Exercise description = Restate the records below exactly. Pictures are not part of the copy.

Revision tracking records:
┌──

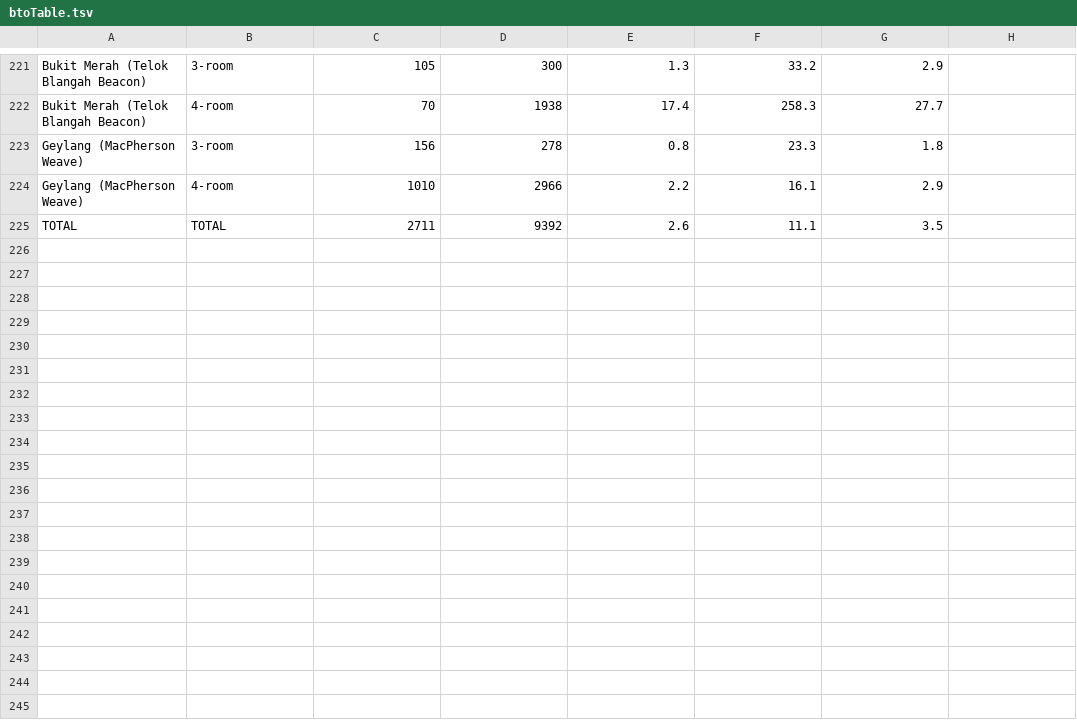
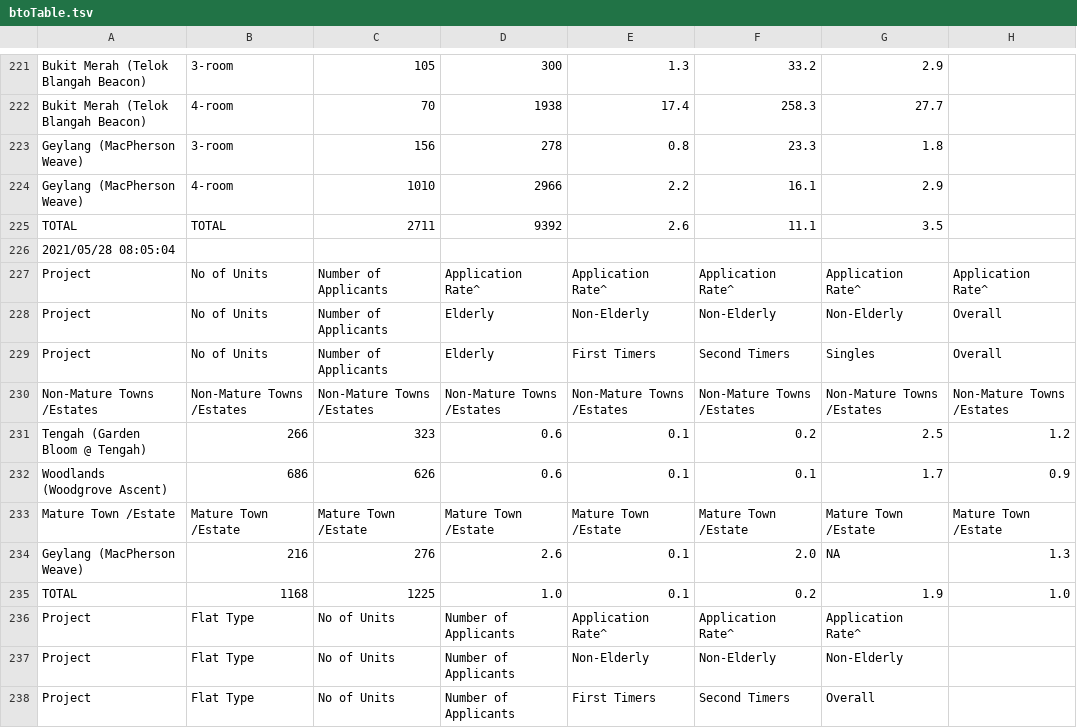
Before and after one commit to xTheBHox/bto-sbf, a TSV file: 2021-05/btoTable.tsv, drawn as a sheet; only a part is shown, gaps mark what is left out; the diff covers the shown part only.

```diff
--- a/2021-05/btoTable.tsv
+++ b/2021-05/btoTable.tsv
@@ -225 +225,14 @@ Geylang (MacPherson Weave)	4-room	1010	2966	2.2	16.1	2.9
 TOTAL	TOTAL	2711	9392	2.6	11.1	3.5
+2021/05/28 08:05:04
+Project	No of Units	Number of Applicants	Application Rate^	Application Rate^	Application Rate^	Application Rate^	Application Rate^
+Project	No of Units	Number of Applicants	Elderly	Non-Elderly	Non-Elderly	Non-Elderly	Overall
+Project	No of Units	Number of Applicants	Elderly	First Timers	Second Timers	Singles	Overall
+Non-Mature Towns /Estates	Non-Mature Towns /Estates	Non-Mature Towns /Estates	Non-Mature Towns /Estates	Non-Mature Towns /Estates	Non-Mature Towns /Estates	Non-Mature Towns /Estates	Non-Mature Towns /Estates
+Tengah (Garden Bloom @ Tengah)	266	323	0.6	0.1	0.2	2.5	1.2
+Woodlands (Woodgrove Ascent)	686	626	0.6	0.1	0.1	1.7	0.9
+Mature Town /Estate	Mature Town /Estate	Mature Town /Estate	Mature Town /Estate	Mature Town /Estate	Mature Town /Estate	Mature Town /Estate	Mature Town /Estate
+Geylang (MacPherson Weave)	216	276	2.6	0.1	2.0	NA	1.3
+TOTAL	1168	1225	1.0	0.1	0.2	1.9	1.0
+Project	Flat Type	No of Units	Number of Applicants	Application Rate^	Application Rate^	Application Rate^
+Project	Flat Type	No of Units	Number of Applicants	Non-Elderly	Non-Elderly	Non-Elderly
+Project	Flat Type	No of Units	Number of Applicants	First Timers	Second Timers	Overall
```
Also changed, not shown: 12 added rows elsewhere in this file, 2021-05/sbfTable.tsv.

└──

Solution to the problem =
Before and after one commit to xTheBHox/bto-sbf, a TSV file: 2021-05/btoTable.tsv, drawn as a sheet; only a part is shown, gaps mark what is left out; the diff covers the shown part only.

```diff
--- a/2021-05/btoTable.tsv
+++ b/2021-05/btoTable.tsv
@@ -225 +225,14 @@ Geylang (MacPherson Weave)	4-room	1010	2966	2.2	16.1	2.9
 TOTAL	TOTAL	2711	9392	2.6	11.1	3.5
+2021/05/28 08:05:04
+Project	No of Units	Number of Applicants	Application Rate^	Application Rate^	Application Rate^	Application Rate^	Application Rate^
+Project	No of Units	Number of Applicants	Elderly	Non-Elderly	Non-Elderly	Non-Elderly	Overall
+Project	No of Units	Number of Applicants	Elderly	First Timers	Second Timers	Singles	Overall
+Non-Mature Towns /Estates	Non-Mature Towns /Estates	Non-Mature Towns /Estates	Non-Mature Towns /Estates	Non-Mature Towns /Estates	Non-Mature Towns /Estates	Non-Mature Towns /Estates	Non-Mature Towns /Estates
+Tengah (Garden Bloom @ Tengah)	266	323	0.6	0.1	0.2	2.5	1.2
+Woodlands (Woodgrove Ascent)	686	626	0.6	0.1	0.1	1.7	0.9
+Mature Town /Estate	Mature Town /Estate	Mature Town /Estate	Mature Town /Estate	Mature Town /Estate	Mature Town /Estate	Mature Town /Estate	Mature Town /Estate
+Geylang (MacPherson Weave)	216	276	2.6	0.1	2.0	NA	1.3
+TOTAL	1168	1225	1.0	0.1	0.2	1.9	1.0
+Project	Flat Type	No of Units	Number of Applicants	Application Rate^	Application Rate^	Application Rate^
+Project	Flat Type	No of Units	Number of Applicants	Non-Elderly	Non-Elderly	Non-Elderly
+Project	Flat Type	No of Units	Number of Applicants	First Timers	Second Timers	Overall
```
Also changed, not shown: 12 added rows elsewhere in this file, 2021-05/sbfTable.tsv.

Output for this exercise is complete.